War. War never changes. Following the failure of the Treaty of Versailles, Germany once again grew strong. Powerful. Impetuous. In their mad lust for power, their tyrannical government invaded Eastern Europe, France, and, eventually, the Soviet Union. Das Rodina proved too strong, however, and, combined with the productive might of the United States and the determination of the British Empire, the Third Reich fell.
One of the pivotal points for the fall of the Third Reich, immortalized like most moments in warfare by Sabaton, was the Battle of Stalingrad. This battle proved the start of the downfall of the Eastern Front. Now, imagine this pivotal moment, this turning point in one of the most brutal periods in world warfare, and add a romance.
To say Enemy at the Gates is to Stalingrad what James Cameron’s Pearl Harbor is to, well, Pearl Harbor, is a misnomer, in that Enemy at the Gates is still a good watch. The movie itself is of European origin, and stars a Soviet sniper during the Battle of Stalingrad. The film is based on a subplot from a nonfiction book about the battle, though the movie is only loosely based on the facts and takes a fair few liberties. Fans of Call of Duty: World at War –back when CoD was good- may remember the Stalingrad mission. It’s a reference to the movie.
For one, the film plays up the incompetence of the Red Army, downplays the horrors of Stalingrad, and is in general not popular in Russia. Also yes, there is a love triangle, just like Pearl Harbor, and yes, it’s just as unnecessary and pointless as in Pearl Harbor. The movie is not an accurate portrayal of Stalingrad, and in fact history buffs can make a drinking game out of the inaccuracies, which might explain my psoriasis.
Despite its historical and romantic flaws, the movie remains a gripping tale of soldiers thrust into one of the most devastating battles of World War II. Stalingrad halted the Third Reich in their tracks, allowing the Soviets to counter attack and ultimately push into the Reichstag itself, as fans of World at War or actual history might remember.
As a war film and tale of two empires struggling for survival –and it bears remembering that on the Eastern Front, the war between Fascism and Stalinism was a war of survival- the movie does an admirable job. Fans of war films who don’t mind artistic liberties for the sake of drama are sure to enjoy the film.

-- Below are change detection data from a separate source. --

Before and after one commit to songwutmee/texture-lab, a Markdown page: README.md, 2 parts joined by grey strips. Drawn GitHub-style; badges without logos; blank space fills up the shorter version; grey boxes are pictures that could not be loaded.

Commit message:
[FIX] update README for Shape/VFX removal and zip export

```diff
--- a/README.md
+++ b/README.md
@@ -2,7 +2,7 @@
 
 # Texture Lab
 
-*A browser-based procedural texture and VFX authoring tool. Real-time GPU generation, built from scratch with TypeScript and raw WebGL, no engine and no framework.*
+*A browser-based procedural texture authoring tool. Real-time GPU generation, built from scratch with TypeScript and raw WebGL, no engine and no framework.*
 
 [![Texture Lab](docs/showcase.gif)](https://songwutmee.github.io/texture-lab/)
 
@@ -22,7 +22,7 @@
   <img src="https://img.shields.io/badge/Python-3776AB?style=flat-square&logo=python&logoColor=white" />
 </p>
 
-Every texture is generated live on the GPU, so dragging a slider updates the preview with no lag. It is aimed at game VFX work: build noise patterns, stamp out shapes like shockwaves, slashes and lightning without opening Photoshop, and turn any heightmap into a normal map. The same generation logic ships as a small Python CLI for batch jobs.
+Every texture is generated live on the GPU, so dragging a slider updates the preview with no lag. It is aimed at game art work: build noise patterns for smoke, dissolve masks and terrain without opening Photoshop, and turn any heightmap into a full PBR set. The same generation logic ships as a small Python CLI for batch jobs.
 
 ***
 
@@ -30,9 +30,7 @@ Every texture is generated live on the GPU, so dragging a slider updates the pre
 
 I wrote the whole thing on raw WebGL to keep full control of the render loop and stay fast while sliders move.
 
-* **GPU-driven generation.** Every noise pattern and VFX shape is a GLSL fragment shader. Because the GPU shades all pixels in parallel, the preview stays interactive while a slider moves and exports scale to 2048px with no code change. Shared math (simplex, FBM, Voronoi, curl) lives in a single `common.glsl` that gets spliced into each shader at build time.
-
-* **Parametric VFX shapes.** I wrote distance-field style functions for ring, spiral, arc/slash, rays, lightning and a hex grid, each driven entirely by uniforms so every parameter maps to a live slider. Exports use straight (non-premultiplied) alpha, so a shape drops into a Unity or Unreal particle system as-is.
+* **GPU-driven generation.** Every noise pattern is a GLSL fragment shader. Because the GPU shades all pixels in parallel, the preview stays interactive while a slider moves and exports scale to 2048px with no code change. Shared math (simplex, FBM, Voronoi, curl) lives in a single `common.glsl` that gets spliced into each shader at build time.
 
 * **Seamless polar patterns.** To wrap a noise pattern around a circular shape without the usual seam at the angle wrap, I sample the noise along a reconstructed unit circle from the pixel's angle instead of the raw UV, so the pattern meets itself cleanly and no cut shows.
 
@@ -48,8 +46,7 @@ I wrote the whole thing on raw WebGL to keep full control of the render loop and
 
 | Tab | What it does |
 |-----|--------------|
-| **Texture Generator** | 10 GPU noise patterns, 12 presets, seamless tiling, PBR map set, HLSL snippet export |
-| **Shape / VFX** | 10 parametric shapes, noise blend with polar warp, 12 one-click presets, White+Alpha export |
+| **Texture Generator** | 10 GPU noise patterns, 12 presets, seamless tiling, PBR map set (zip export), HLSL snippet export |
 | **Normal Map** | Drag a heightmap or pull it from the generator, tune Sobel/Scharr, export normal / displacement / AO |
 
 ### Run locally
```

Enemy at the Gates is a perfectly fine tale of war and struggle for survival, wrapped in a romantic plot and a lot of historical inaccuracy. Despite its flaws the film remains perfectly enjoyable for those willing to entertain themselves with a story of war and love.
Enemy at the Gates may be just one of many war films, but its focus on the Eastern Front itself is a refreshing novelty. American audiences, obsessed with their efforts in the Western Front and the Pacific, often overlook just how pivotal the Eastern Front proved to the war effort. That alone is enough reason to watch the film, because war. War never changes.